    This paper investigates the leaching potential of pervious concrete and its capacity for immobilizing Cu, Pb and Zn, which are common contaminants in urban runoff. Batch experiments showed that the leachability of Cu, Pb and Zn increased when pH<8. According to PHREEQC equilibrium modeling, the leaching of major ions and trace metals was mainly controlled by the dissolution/precipitation and surface complexation reactions, respectively. A 1-D reactive transport experiment was undertaken to better understand how pervious concrete might function to attenuate contaminant migration. A porous concrete block was sprayed with low pH water (pH=4.3±0.1) for 190 h. The effluent was highly alkaline (pH~10 to 12). In the first 50 h, specific conductance and trace-metal were high but declined towards steady state values. PHREEQC modeling showed that mixing of interstitial alkaline matrix waters with capillary pore water was required in order to produce the observed water chemistry. The interstitial pore solutions seem responsible for the high pH values and relatively high concentrations of trace metals and major cations in the early stages of the experiment. Finally, pervious concrete was sprayed with a synthetic contaminated urban runoff (10 ppb Cu, Pb and Zn) with a pH of 4.3±0.1 for 135 h. It was found that Pb immobilization was greater than either Cu or Zn. Zn is the most mobile among three and also has the highest variation in the observed degree of immobilization.

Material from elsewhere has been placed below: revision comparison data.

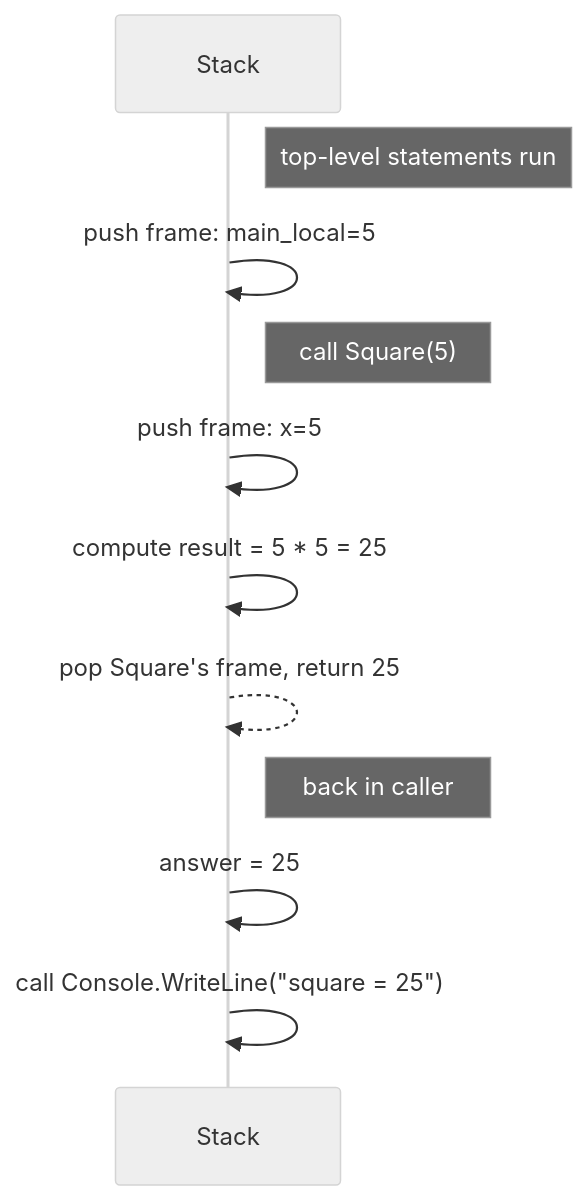
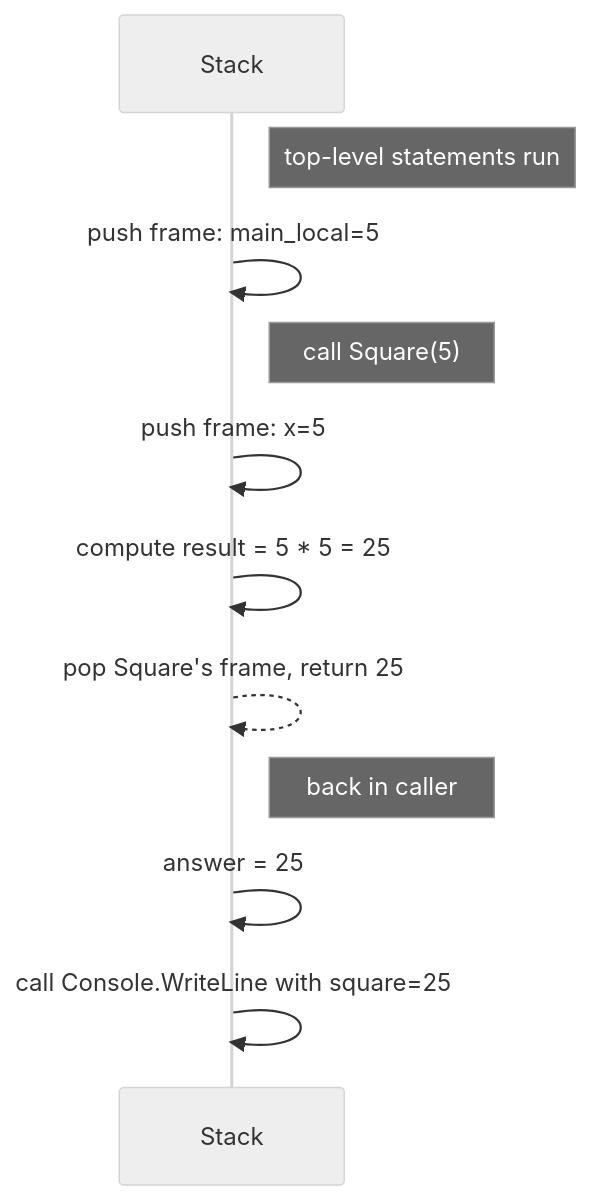
One commit to dataslope/dataslope changed the fifth of 7 diagrams in content/learn/intro-modern-csharp/how-programs-execute.mdx. Above: the diagram before and after it, drawn with Mermaid (neutral theme). The commit also changed other lines of this file, not shown here.

First line of the commit message:
Fix Mermaid diagram syntax errors on how-programs-execute page

````diff
--- a/content/learn/intro-modern-csharp/how-programs-execute.mdx
+++ b/content/learn/intro-modern-csharp/how-programs-execute.mdx
@@ -163,13 +163,13 @@
 ```mermaid
 sequenceDiagram
     participant Stack as Stack
     Note right of Stack: top-level statements run
     Stack->>Stack: push frame: main_local=5
     Note right of Stack: call Square(5)
     Stack->>Stack: push frame: x=5
     Stack->>Stack: compute result = 5 * 5 = 25
     Stack-->>Stack: pop Square's frame, return 25
     Note right of Stack: back in caller
     Stack->>Stack: answer = 25
-    Stack->>Stack: call Console.WriteLine("square = 25")
+    Stack->>Stack: call Console.WriteLine with square=25
 ```
````
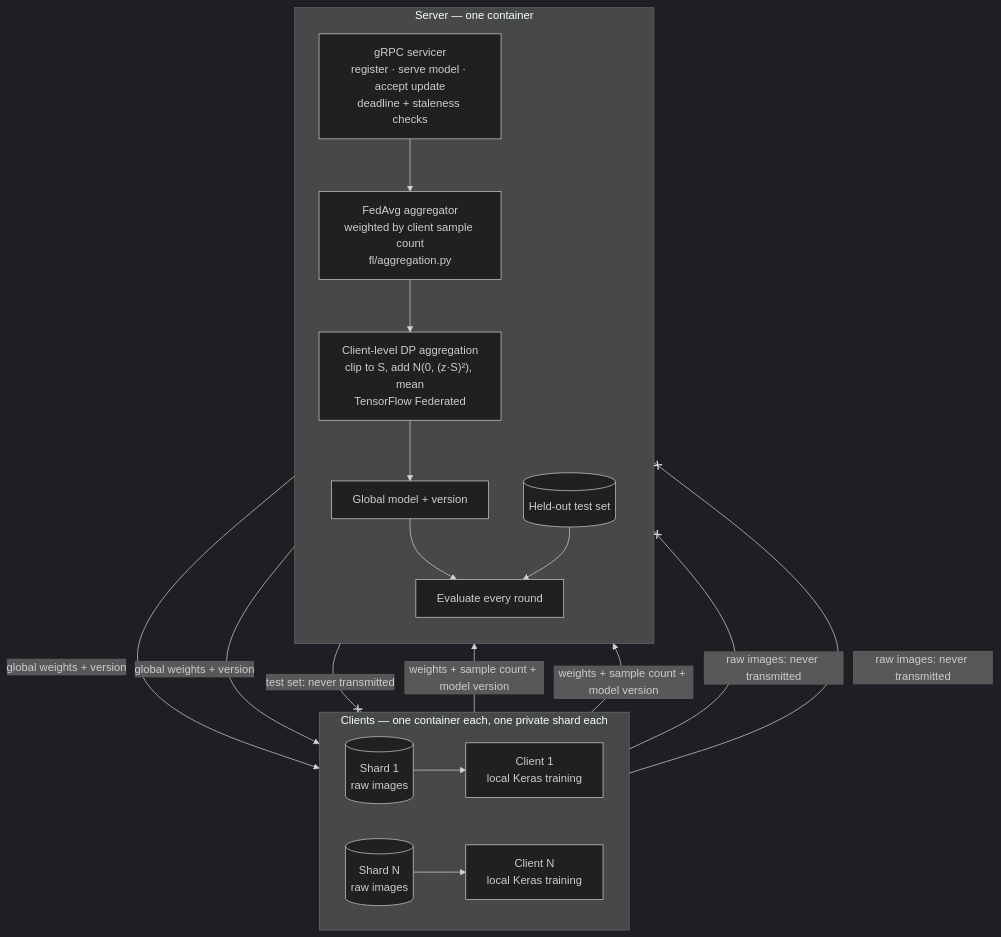
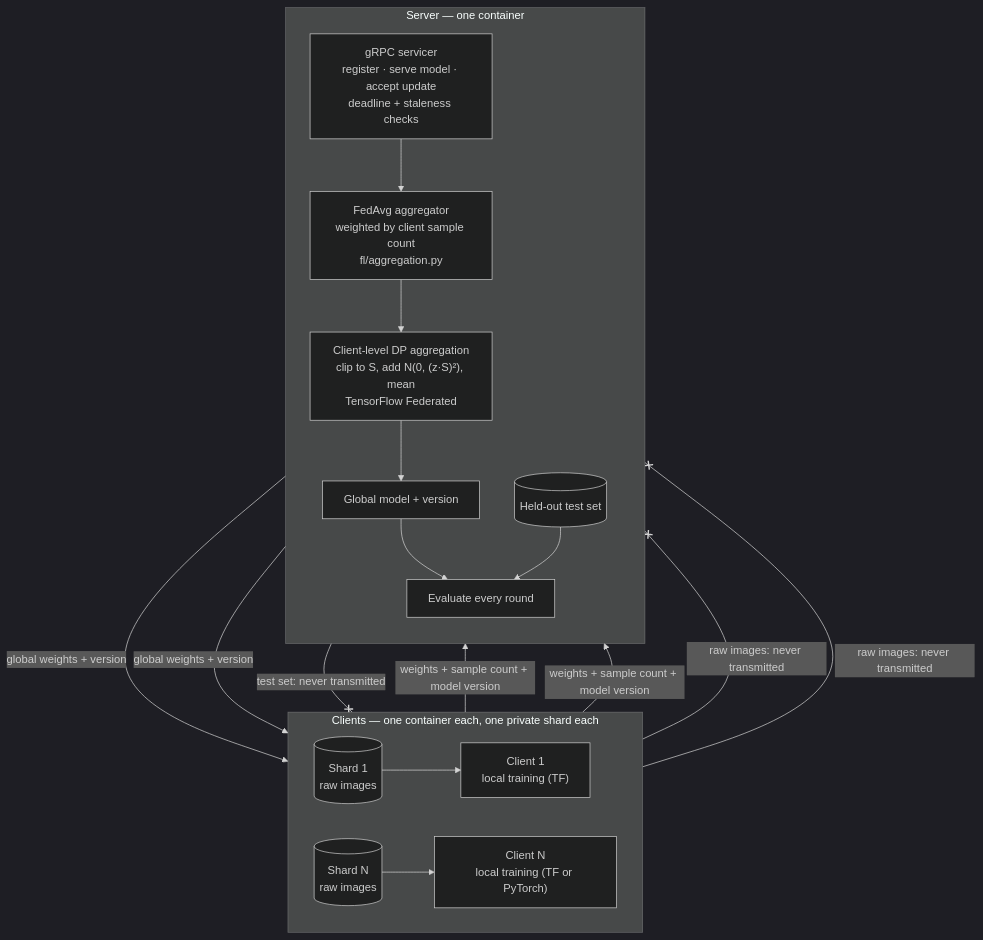
Before and after one commit to shAsh-cy/distributed-federated-framework-model-pt2: the diagram in README.md, drawn with Mermaid (dark theme). The commit also changed other lines of this file, not shown here.

````diff
--- a/README.md
+++ b/README.md
@@ -46,36 +46,36 @@
 ```mermaid
 flowchart TB
     subgraph clients["Clients — one container each, one private shard each"]
         direction LR
         D1[("Shard 1<br/>raw images")]
-        C1["Client 1<br/>local Keras training"]
+        C1["Client 1<br/>local training (TF)"]
         DN[("Shard N<br/>raw images")]
-        CN["Client N<br/>local Keras training"]
+        CN["Client N<br/>local training (TF or PyTorch)"]
         D1 --> C1
         DN --> CN
     end
 
     subgraph server["Server — one container"]
         direction TB
         RX["gRPC servicer<br/>register · serve model · accept update<br/>deadline + staleness checks"]
         AGG["FedAvg aggregator<br/>weighted by client sample count<br/>fl/aggregation.py"]
         DP["Client-level DP aggregation<br/>clip to S, add N(0, (z·S)²), mean<br/>TensorFlow Federated"]
         GM["Global model + version"]
         TEST[("Held-out test set")]
         EV["Evaluate every round"]
         RX --> AGG
         AGG --> DP
         DP --> GM
         GM --> EV
         TEST --> EV
     end
 
     C1 -->|"weights + sample count + model version"| RX
     CN -->|"weights + sample count + model version"| RX
     GM -->|"global weights + version"| C1
     GM -->|"global weights + version"| CN
 
     D1 --x|"raw images: never transmitted"| server
     DN --x|"raw images: never transmitted"| server
     TEST --x|"test set: never transmitted"| clients
 ```
````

  20. Evaluation of Concrete Consolidation: DSS-35 Antenna Reinforced Concrete Pedestal, Canberra Deep Space Communications Complex, Australia

    NASA Astrophysics Data System (ADS)

    Saldua, B. P.; Dodge, E. C.; Kolf, P. R.; Olson, C. A.

    2016-02-01

    Antenna structures for the Deep Space Network track spacecraft that are millions of miles away. Therefore, these structures have tight specifications for translation, rotation, and differential settlement. This article presents several nondestructive test methods that were used to evaluate, locate, and repair imperfections in the reinforced concrete pedestal that supports the DSS-35 antenna structure. These methods include: (1) impulse response (IR), (2) ultrasonic shear-wave tomography (MIRA), and (3) ground-penetrating radar (GPR).